And that got me thinking… Elon has no sentimentality for “old stuff” – or ideas. He has said in interviews, like the one below with the Everyday Astronaut, that he doesn’t believe in the “sunk cost fallacy.”
The switch from carbon fiber to stainless steel for Starship construction is the perfect example of that. He said in the interview, “One of the most common mistakes of smart engineers is to optimize on a part or process that does not need to be present.” He’s not afraid to switch things up, as evidenced again and again.

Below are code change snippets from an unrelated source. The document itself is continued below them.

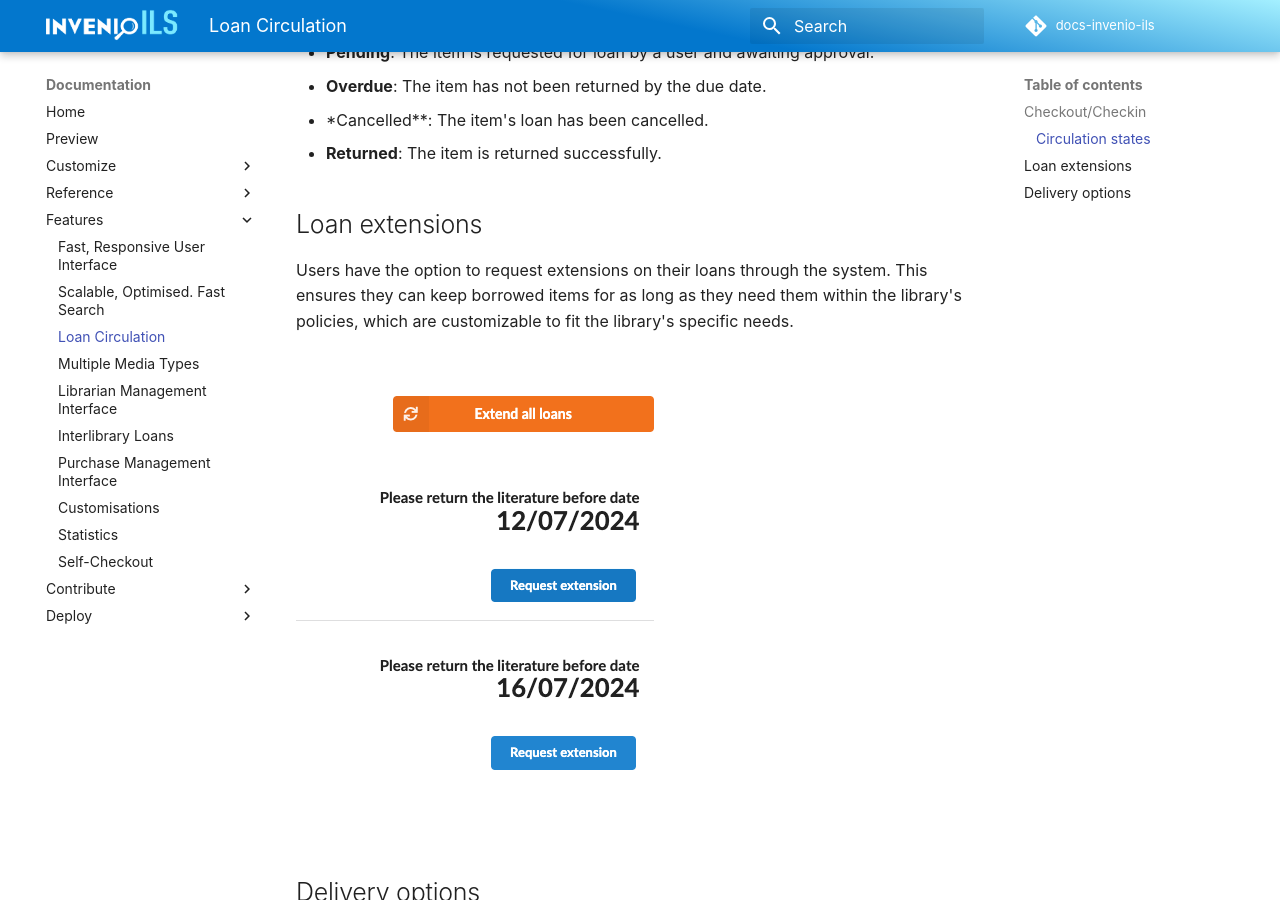
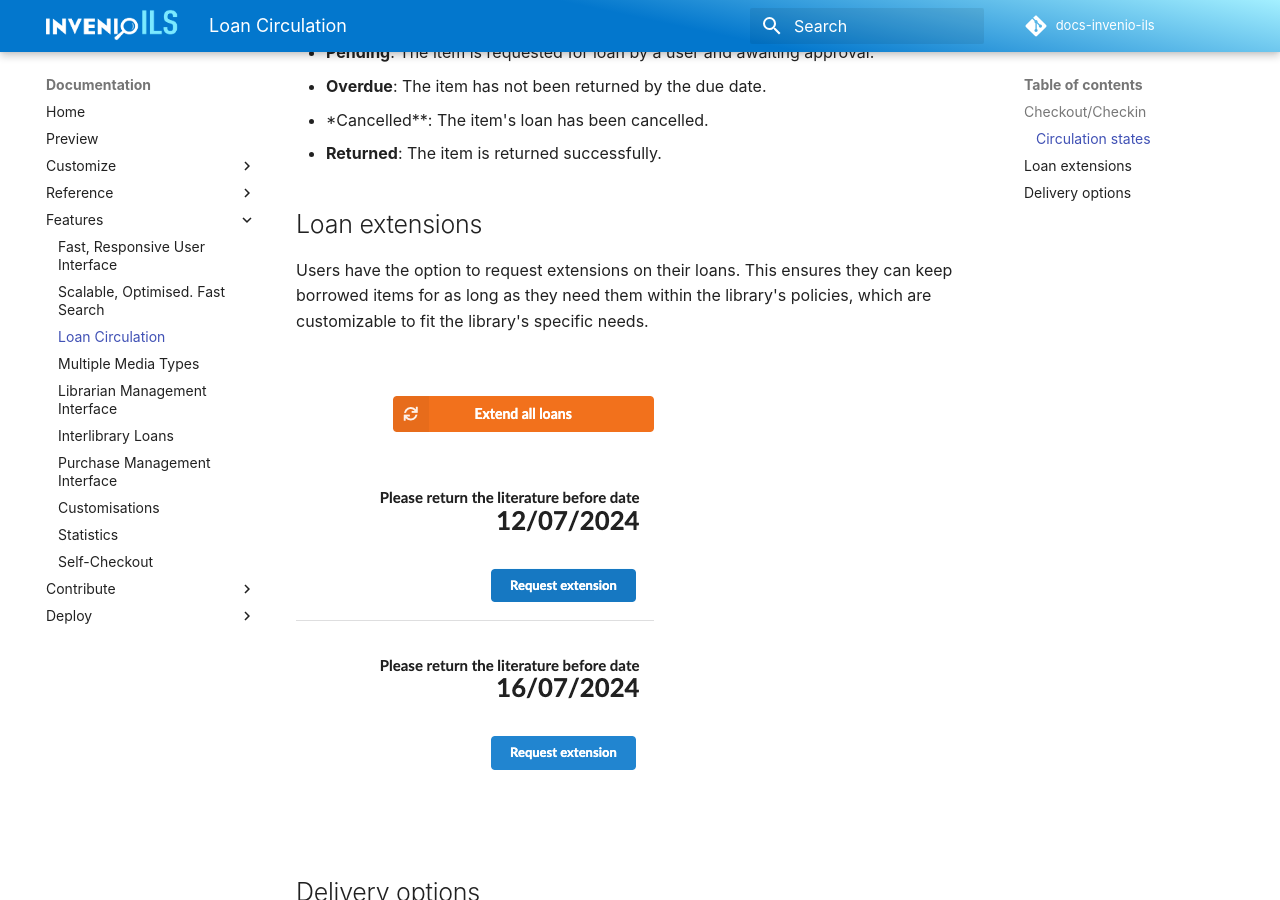
Before and after one commit to inveniosoftware/docs-invenio-ils, an MkDocs documentation site: the page built from docs/features/circulation.md, in a window 1280 px wide and 900 px high, scrolled down 717 px. Built offline with MkDocs 1.6.1 and Material for MkDocs 9.7.7, drawn with Linux system fonts in a browser that asks for light colours; comment, search, counter and statistics services are not loaded.

Commit message:
circulation: remove phrase

```diff
--- a/docs/features/circulation.md
+++ b/docs/features/circulation.md
@@ -23,7 +23,7 @@ The circulation states in InvenioILS provide clarity on the status of each item:
 
 ## Loan extensions
 
-Users have the option to request extensions on their loans through the system. This ensures they can keep borrowed items for as long as they need them within the library's policies, which are customizable to fit the library's specific needs.
+Users have the option to request extensions on their loans. This ensures they can keep borrowed items for as long as they need them within the library's policies, which are customizable to fit the library's specific needs.
 
 ![Loan Extension](/assets/images/features/loan-extension.png)
 
```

With this in mind, SpaceX certainly isn’t holding onto old Starship parts due to any sort of sentimentality. Yet, there are so many obsolete parts scattered around Boca Chica, someone could theoretically build several more spacecraft just from the unused remains of former Starships.
It’s likely SpaceX simply decided they have the space to store the parts, rather than scrapping them. Their time is better used building new equipment instead of getting rid of old junk.

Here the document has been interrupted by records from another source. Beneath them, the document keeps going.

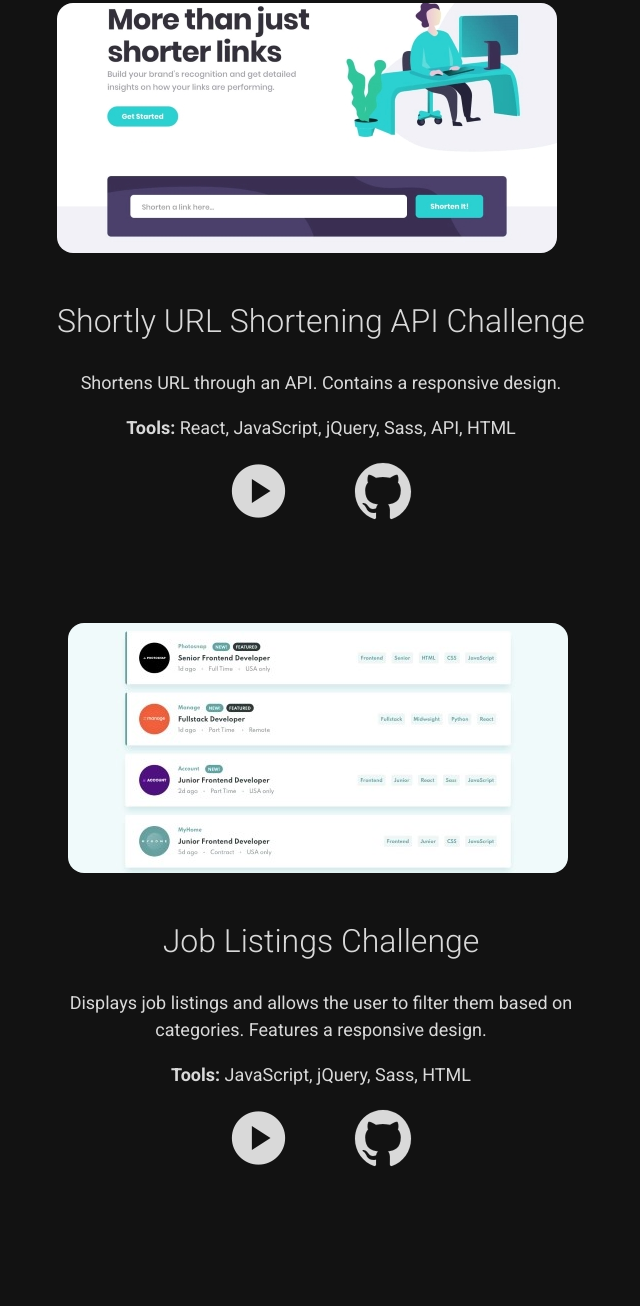
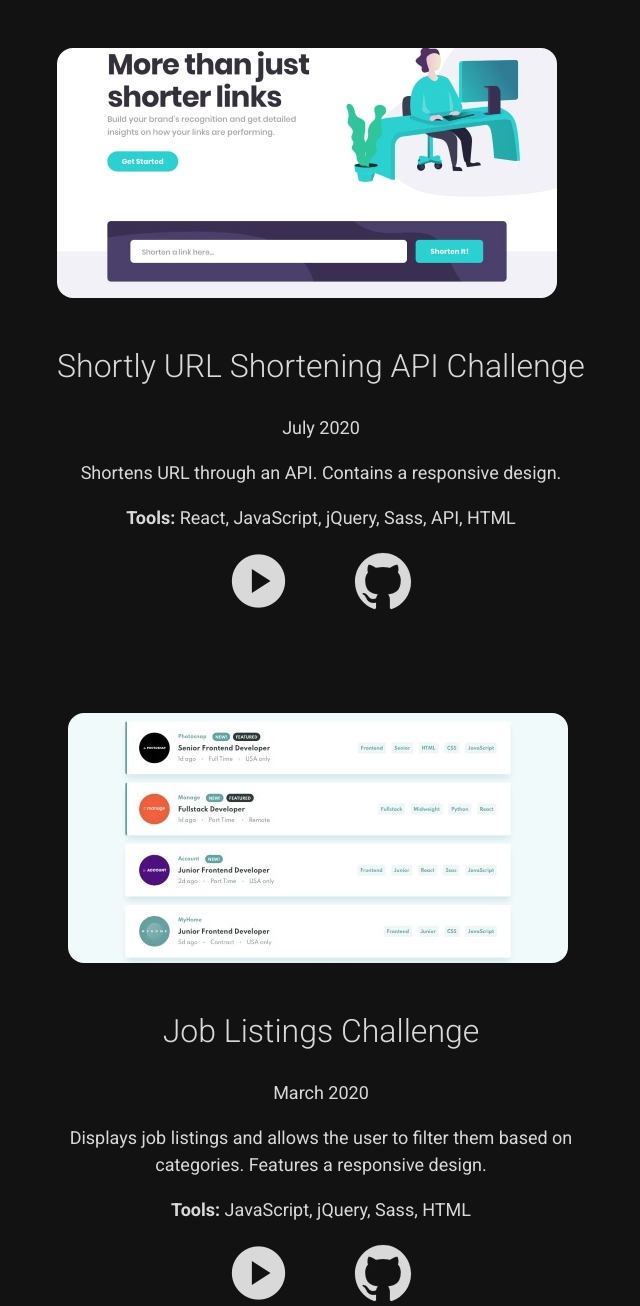
Before and after one commit to cagloria/cagloria.github.io, a plain HTML site: page index.html in a window 1280 px wide. Shown: the part 2683-3989 px from the top of the page, without its empty margins (319-959 px from the left). Drawn offline with nearby package versions, Linux system fonts and the light colour scheme.

Commit message:
Added date to project element

```diff
--- a/index.html
+++ b/index.html
@@ -112,6 +112,7 @@
                         data-image="./assets/project-image-countries.jpg"
                         data-alt="Screenshot of the Rest Countries API Challenge project"
                         data-title="REST Countries API Challenge"
+                        data-date="July 2020"
                         data-description="Pulls data from a country API and allows the user to search and view data. Contains a responsive design and a theme toggle."
                         data-tools="React, JavaScript, Sass, HTML, API"
                         data-code="https://github.com/cagloria/rest-countries-api"
@@ -124,6 +125,7 @@
                         data-image="./assets/project-image-url.jpg"
                         data-alt="Screenshot of the URL Shortening API Challenge project"
                         data-title="Shortly URL Shortening API Challenge"
+                        data-date="July 2020"
                         data-description="Shortens URL through an API. Contains a responsive design."
                         data-tools="React, JavaScript, jQuery, Sass, API, HTML"
                         data-code="https://github.com/cagloria/url-shortening-api"
@@ -136,6 +138,7 @@
                         data-image="./assets/project-image-job-listing.jpg"
                         data-alt="Screenshot of the Job Listing challenge project"
                         data-title="Job Listings Challenge"
+                        data-date="March 2020"
                         data-description="Displays job listings and allows the user to filter them based on categories. Features a responsive design."
                         data-tools="JavaScript, jQuery, Sass, HTML"
                         data-code="https://github.com/cagloria/static-job-listings"
--- a/src/project-element.js
+++ b/src/project-element.js
@@ -7,6 +7,7 @@ class ProjectElement extends HTMLDivElement {
         const image = this.dataset.image;
         const alt = this.dataset.alt;
         const title = this.dataset.title;
+        const dateRange = this.dataset.date;
         const description = this.dataset.description;
         const tools = this.dataset.tools;
         const code = this.dataset.code;
@@ -49,6 +50,8 @@ class ProjectElement extends HTMLDivElement {
             <div class="project__content">
                 <h3>${title}</h3>
 
+                <p>${dateRange}</p>
+
                 <p>${description}</p>
 
                 <p><b>Tools:</b> ${tools}</p>
```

And that’s likely why the old MK2 is still hanging around Cocoa Beach and hasn’t been cut up for scrap, yet, either. I personally am happy that the MK2 is still around. I’d love to see it moved to the SpaceX facility at Kennedy Space Center, where there could be one potential use for it.

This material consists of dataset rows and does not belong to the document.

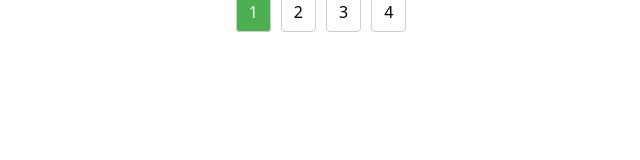
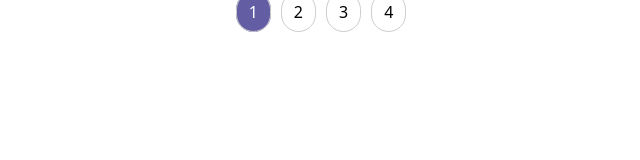
Before and after one commit to rohanasif/cvmakerfigma, a React (Vite) app: page /1 in a window 1280 px wide. Shown: the top 160 px of the page, without its empty margins (319-959 px from the left). Built offline with nearby package versions, Linux system fonts and the light colour scheme.

Commit message:
pagination fixed

```diff
--- a/src/index.css
+++ b/src/index.css
@@ -42,12 +42,12 @@
   text-decoration: none;
   padding: 8px 12px;
   border: 1px solid #ccc;
-  border-radius: 4px;
+  border-radius: 999px;
   cursor: pointer;
 }
 
 .pagination a.active,
 .pagination a:hover {
-  background-color: #4caf50;
+  background-color: #635ea3;
   color: white;
 }
```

With a little bit more work, the Starship MK2 would make for a near perfect Pathfinder mock-up vehicle.
Now, to go back to the sunk-cost fallacy, there’s another question to ponder: Would it be less expensive to simply build a new “Pathfinder” test vehicle on site than it would cost to move the MK2? And does SpaceX even really need one?
Why not skip ahead then, to the NASA Pathfinder’s ultimate fate as a museum piece?
SpaceX: Fueling Excitement for Space Travel
Maybe it’s sentimental on my part to want SpaceX to hold onto this early prototype and convert it into a useful – or even a promotional – vehicle of some sort.
The MK2 is the only Starship I’ve managed to see in person, so far. We were able to just barely spot it from the road as we drove by the plant in Cocoa Beach on the way to visit friends in August 2019.
My kids were less than impressed by their chance to glimpse a bit of a steel cylinder behind a building, largely hidden from trees. Even my wife, a bigger Elon Musk fan than I am, was hardly impressed. She had her mind on pool time, fresh seafood – and a bit too much rum – at our friends’ house.
But it’s not often space travel fans can see these small parts of history in the making – even if we don’t really grasp the relevance until later. Merely by tweeting photos of Starship under construction and allowing so many videos to circulate, Elon Musk and SpaceX are helping to get future generations excited about space travel again.
Refurbishing the MK2 into a Pathfinder-type vessel that resembles an operational Starship and, eventually, donating it to a museum, would be yet another small way to fuel people’s excitement about what SpaceX is doing and bring the company’s goals just a little closer to home for many people.